    It shows a basic development process for an EJB 3.0 + JSF application in 3 minutes.
  18. Screencast - EJB 3 and JSF[ Go to top ]

    Thanks. That's pretty impressive.
  19. I am getting an error[ Go to top ]

    ok, I took the challenge and created a small screencast that you can watch here:https://strtc.oracle.com/imtapp/app/arc_pb_hub.uix?mID=40788447&src=app/arc_hosted&action=pb(you need to enable pop-up for this site though).It shows a basic development process for an EJB 3.0 + JSF application in 3 minutes.

    Internal Server Error
    The server encountered an internal error or misconfiguration and was unable to complete your request.

    Please contact the server administrator, you@your.address and inform them of the time the error occurred, and anything you might have done that may have caused the error.

    More information about this error may be available in the server error log.

    Oracle-Application-Server-10g/10.1.2.0.2 Oracle-HTTP-Server Server at strtc.oracle.com Port 443
  20. RE: I'm getting an Error[ Go to top ]

    You need IE to playback this screencast.
    It works for me.

    But you can also try this URL:
    https://strtc.oracle.com/imtapp/app/arc_pb_hub.uix?mID=40788742&src=app/arc_hosted&action=dl
    which will download the screencast as an exe.
  21. I am getting an error[ Go to top ]

    Internal Server ErrorThe server encountered an internal error or misconfiguration and was unable to complete your request.Please contact the server administrator, you@your.address and inform them of the time the error occurred, and anything you might have done that may have caused the error.More information about this error may be available in the server error log.Oracle-Application-Server-10g/10.1.2.0.2 Oracle-HTTP-Server Server at strtc.oracle.com Port 443

    Werner,
    I tried couple of times and I had no problem. May there was a temporary hiccup in the server when you tried to access the link

    -Debu
  22. The IE[ Go to top ]

    did the trick, the video is indeed impressive.
  23. If the video doesn't work...[ Go to top ]

    Try this demo instead: http://www.oracle.com/technology/products/jdev/viewlets/1013/jdev_overview_xp_viewlet_swf.html
  24. Great, more COD; confuse, obfuscate and disempower
  25. JSF and EJB tooling
    Where is it in this material?
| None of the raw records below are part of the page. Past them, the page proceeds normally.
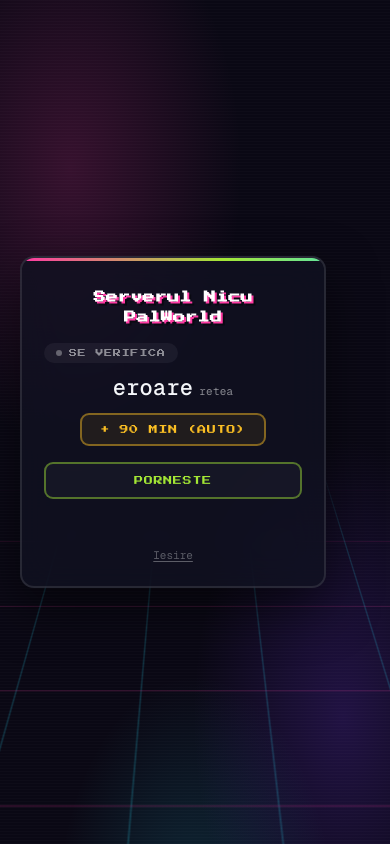
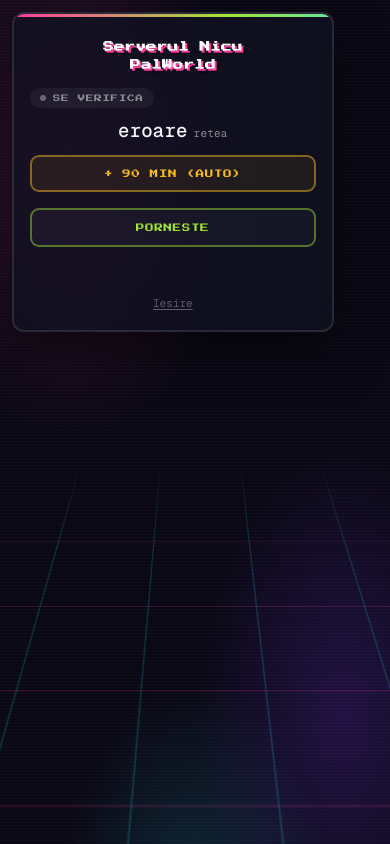
Before and after one commit to laur221/G4f, a website: page public/dashboard.html in a window 390 px wide. Drawn offline with nearby package versions, Linux system fonts and the light colour scheme; no server answers.

Commit message:
adapting page for phone

```diff
--- a/public/dashboard.html
+++ b/public/dashboard.html
@@ -157,6 +157,36 @@
   .res-label{ font-family:var(--pixel); font-size:7px; letter-spacing:.12em; }
   .res-val{ font-family:var(--mono); font-size:12px; font-weight:700; color:#fff; }
   .res-spark{ width:100%; height:26px; display:block; }
+
+  /* ── Responsive: telefoane / ecrane inguste ── */
+  @media (max-width: 480px){
+    body{
+      padding:12px;
+      align-items:flex-start;
+      overflow-y:auto;
+    }
+    .card{
+      max-width:100%;
+      padding:20px 16px 18px;
+      border-radius:12px;
+    }
+    h1{ font-size:10.5px; margin:4px 0 14px; line-height:1.7; }
+    .time{ font-size:19px; }
+    .banner{ font-size:11px; padding:10px 10px; }
+    .extend-btn{ width:100%; justify-content:center; padding:12px; font-size:8.5px; }
+    .pwr-btn{ font-size:8.5px; padding:13px; }
+    .status-pill{ font-size:7.5px; padding:6px 10px; }
+    .res-panel-title, .res-label{ font-size:6.5px; }
+    footer{ margin-top:12px; margin-bottom:8px; }
+  }
+
+  @media (max-width: 360px){
+    h1{ font-size:9px; }
+    .time{ font-size:17px; }
+  }
+
+  /* Evita zoom automat pe iOS la focus/tap si asigura tap targets confortabile */
+  button{ -webkit-tap-highlight-color:transparent; touch-action:manipulation; }
 </style>
 </head>
 <body>
```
JSF tooling info especially.


    Marina
    http://www.servletsuite.com
  26. JSF tooling[ Go to top ]

    They probably are referring to the Eclipse sideproject which in the long run will be merged with the WTP, do not expect too much there yet, they are currently in the first third of what they are planning for the first major release.
  27. See:
    http://www.oracle.com/technology/jsf/eclipse/index.html
    for the JSF project
    and
    http://www.eclipse.org/dali/
    for the EJB 3 project

    If you want to see what Oracle can do already in terms of JSF and EJB 3.0 tools you don't have to wait for the Eclipse projects - you can download the Free Oracle JDeveloper 10.1.3 EA1 that already has these.